We’ll help you understand your disease so you can manage your health.
There are 26 million Americans with chronic kidney disease (CKD). The explosive population growth of Las Vegas, coupled with better and earlier diagnosis of kidney disease by primary care doctors, has resulted in many more cases of CKD in southern Nevada. If you are visiting our site, you or someone you know has most likely been diagnosed with CKD. The more you know about kidney disease the better you can manage your disease and slow the progression.
The kidneys’ job is to filter blood. They remove extra fluid, filter out extra salt, unneeded medications and other waste products. They also produce hormones necessary for bone health. Chronic kidney disease makes the kidneys less effective at filtering blood.
Kidney disease often goes undetected until the kidneys are at failure and require dialysis or transplantation. Understanding the risk factors and the symptoms of CKD enable early detection and effective disease management.
Kidney Disease Risk Factors
Many things play a role in determining risk for kidney disease including lifestyle, genetics and race. Risk factors include:

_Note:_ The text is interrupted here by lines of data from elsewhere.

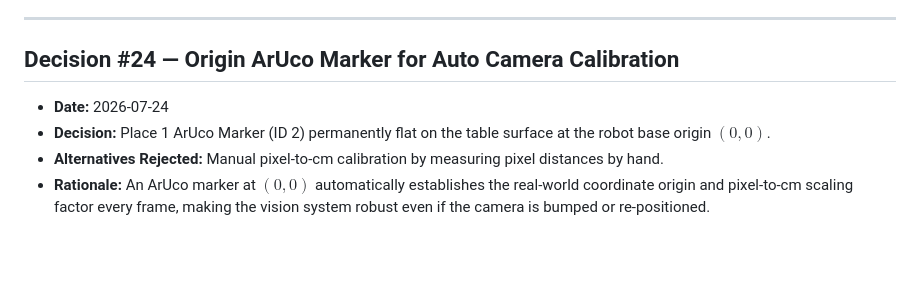
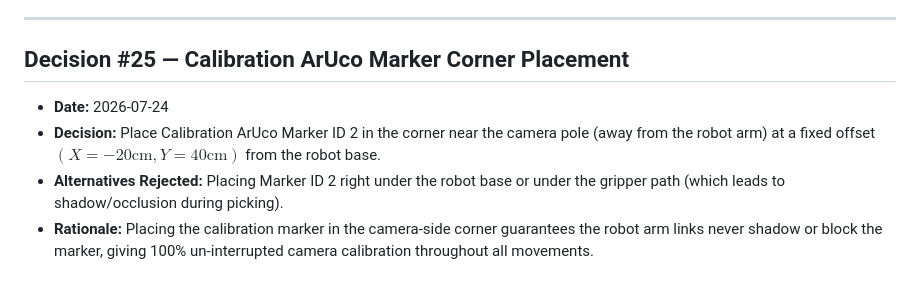
Before and after one commit to SohamBhavsar24/vision-autonomous-robotic-arm, a Markdown page: decisions.md, the part around the change. GitHub-like rendering; blank space fills up the shorter version.

Commit message:
Log Decision #25: Place Calibration ArUco Marker ID 2 in corner near camera pole to prevent arm occlusion

```diff
--- a/decisions.md
+++ b/decisions.md
@@ -134,8 +134,8 @@
 
 ---
 
-## Decision #24 — Origin ArUco Marker for Auto Camera Calibration
+## Decision #25 — Calibration ArUco Marker Corner Placement
 - **Date:** 2026-07-24
-- **Decision:** Place 1 ArUco Marker (ID 2) permanently flat on the table surface at the robot base origin $(0,0)$.
-- **Alternatives Rejected:** Manual pixel-to-cm calibration by measuring pixel distances by hand.
-- **Rationale:** An ArUco marker at $(0,0)$ automatically establishes the real-world coordinate origin and pixel-to-cm scaling factor every frame, making the vision system robust even if the camera is bumped or re-positioned.
+- **Decision:** Place Calibration ArUco Marker ID 2 in the corner near the camera pole (away from the robot arm) at a fixed offset $(X = -20\text{cm}, Y = 40\text{cm})$ from the robot base.
+- **Alternatives Rejected:** Placing Marker ID 2 right under the robot base or under the gripper path (which leads to shadow/occlusion during picking).
+- **Rationale:** Placing the calibration marker in the camera-side corner guarantees the robot arm links never shadow or block the marker, giving 100% un-interrupted camera calibration throughout all movements.
```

- High blood pressure
- Glomerulonephritis – a disease that damages the kidneys' filtering unit
- Kidney stones
- Polycystic kidney disease
- Family history
- Being African American, Hispanic, Asian or Pacific Islander
- 65 years and older
Symptoms of Kidney Disease
- Changes in urination
- Swelling in legs, ankles, feet, hands
- Food doesn’t taste right
- Nausea, vomiting
- Shortness of breath
- Feeling cold
- Dizziness, trouble concentrating
There are five stages of chronic kidney disease. Your doctor determines your stage of kidney disease based on the presence of kidney damage and your glomerular filtration rate (GFR), which is a measure of your level of kidney function. Your treatment is based on your stage of kidney disease.
When kidney disease progresses, it may eventually lead to kidney failure or end stage kidney disease (ESRD), which requires dialysis or a kidney transplant to maintain life. Our goal is to slow the progression of the disease as much as possible to delay or avoid kidney failure.
Learn more about chronic kidney disease & kidney failure.